When he was first asked to perform he was unable to tell anyone beyond his immediate family. The honorees do not know until the day of the event who will be singing their tribute performances.
Kerr was able to bring a guest and chose to bring his wife Ellen, one of his biggest fans and supporters. The couple celebrated their tenth anniversary at the event. Kerr says, “It was very surreal, why you’re there. It’s almost like being in the audience for a major awards like the Grammys.”
The day they arrived in Washington, D.C, a Cadillac picked them up for a rehearsal at the Kennedy Center followed by another rehearsal on Sunday morning. Kerr, a baritone, sang in a group including opera superstars Sandra Radvanovsky and Joseph Callja. “These people have accomplished so much. I wanted to do my best to give a great performance.”
Kerr was surrounded by celebrities at the event. He had his picture taken with Snoop Dog who was wearing a red fur coat. He met legendary singer Tony Bennett and David Gregory of “Meet the Press.” At his table were not only Martina Arroyo but also Sonya Sotomayor, Associate Justice of the Supreme Court. Kerr stresses, “It was an honor and privilege to be a part of this-the opportunity afforded to me through Marina’s program. It’s not too often I get to participate in high society events.”
Kerr says the experience still feels surreal that he was part of it, but back home, he stresses, he is a husband and father first who Christmas carols with his church at the assisted living facility near his home in Canal Winchester. Kerr’s favorite audience is his 3 year old young son Isaac who listens to opera music with his daddy, smiles, and says “Daddy’s singing!”
“I’m still learning about the career-I’m a baby!” he laughs. Kerr says he has waited tables at Applebee’s, worked retail, given voice lessons, and soon will begin substitute teaching-anything he can do in between his opera performances. “I’m building my experiences and resume. As a full-time opera singer, you are never a finished product.” There are a lot of auditions, cost, risk, and sacrifice. “You have to trust in what you are doing.” Kerr believes that in order to succeed, he must be proactive, get his name out there. “I share my voice however I can. I’m still pursuing a dream to make it to the Metropolitan Opera in New York City.”
The Kennedy Center Honors Gala will be broadcast on CBS on December 29, 2013 from 9:00-11:00 p.m. Besides Martina Arroyo, the other honorees include Billy Joel, Herbie Hancock, Shirley MacLaine, and Carlos Santana. Last year, 8.8 million Americans tuned in to the Kennedy Honors program on TV. This year, Kerr hopes his hometown of Wauseon will join in as well. His hometown roots are still strongly tied to Wauseon. His parents William and Sandy Kerr, live in Wauseon. His sisters and their families live in Northwest Ohio as well. He hopes he makes his hometown proud through his accomplishments. “I feel I represent the folks who still live there. Everyone has a talent or strength. People have encouraged me. I am only the singer I am today because of other people.”

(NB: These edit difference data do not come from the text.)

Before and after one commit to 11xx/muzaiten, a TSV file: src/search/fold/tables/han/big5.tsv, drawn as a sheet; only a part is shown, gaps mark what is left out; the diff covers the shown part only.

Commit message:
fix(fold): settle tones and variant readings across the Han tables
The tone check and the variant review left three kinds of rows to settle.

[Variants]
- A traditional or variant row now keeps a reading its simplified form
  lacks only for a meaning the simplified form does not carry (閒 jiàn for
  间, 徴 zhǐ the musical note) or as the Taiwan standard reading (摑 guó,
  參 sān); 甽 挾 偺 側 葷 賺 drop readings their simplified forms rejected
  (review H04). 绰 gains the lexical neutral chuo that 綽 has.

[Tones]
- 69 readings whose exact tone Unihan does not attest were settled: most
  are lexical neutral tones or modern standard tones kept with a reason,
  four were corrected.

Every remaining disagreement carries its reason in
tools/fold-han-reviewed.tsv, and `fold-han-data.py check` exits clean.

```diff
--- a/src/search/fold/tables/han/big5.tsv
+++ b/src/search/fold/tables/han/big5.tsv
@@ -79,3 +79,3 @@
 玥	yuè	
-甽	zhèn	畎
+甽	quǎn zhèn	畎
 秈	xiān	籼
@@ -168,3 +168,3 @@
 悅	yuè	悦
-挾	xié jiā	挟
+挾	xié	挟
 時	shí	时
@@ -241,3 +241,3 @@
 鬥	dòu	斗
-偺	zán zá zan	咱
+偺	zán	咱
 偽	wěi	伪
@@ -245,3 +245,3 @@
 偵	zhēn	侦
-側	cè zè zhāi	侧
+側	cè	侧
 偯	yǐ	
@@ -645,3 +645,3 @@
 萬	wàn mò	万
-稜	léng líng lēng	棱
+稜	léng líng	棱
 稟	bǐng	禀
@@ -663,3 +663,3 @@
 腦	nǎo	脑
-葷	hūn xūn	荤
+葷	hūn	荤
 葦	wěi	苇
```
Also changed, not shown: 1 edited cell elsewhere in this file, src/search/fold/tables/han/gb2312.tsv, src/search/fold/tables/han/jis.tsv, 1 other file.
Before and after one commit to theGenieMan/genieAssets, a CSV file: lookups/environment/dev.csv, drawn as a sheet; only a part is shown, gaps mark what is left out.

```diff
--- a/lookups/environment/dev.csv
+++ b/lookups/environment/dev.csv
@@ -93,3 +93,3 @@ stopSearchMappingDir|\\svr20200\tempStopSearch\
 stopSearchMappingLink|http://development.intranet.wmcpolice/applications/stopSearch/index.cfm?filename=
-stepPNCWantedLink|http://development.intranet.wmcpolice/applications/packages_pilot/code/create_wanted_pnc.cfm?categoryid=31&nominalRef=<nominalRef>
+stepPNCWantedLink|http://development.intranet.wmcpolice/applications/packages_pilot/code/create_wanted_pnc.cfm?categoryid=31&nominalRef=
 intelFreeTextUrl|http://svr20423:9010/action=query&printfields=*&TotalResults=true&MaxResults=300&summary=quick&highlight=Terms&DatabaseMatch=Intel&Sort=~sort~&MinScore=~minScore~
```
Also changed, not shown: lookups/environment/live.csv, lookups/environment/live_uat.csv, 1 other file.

Tammy Allison may be reached at email@example.com
© 2013 – 2016, The Village Reporter and/or Associated Press (AP). All rights reserved. This material may not be published, broadcast, rewritten, or redistributed.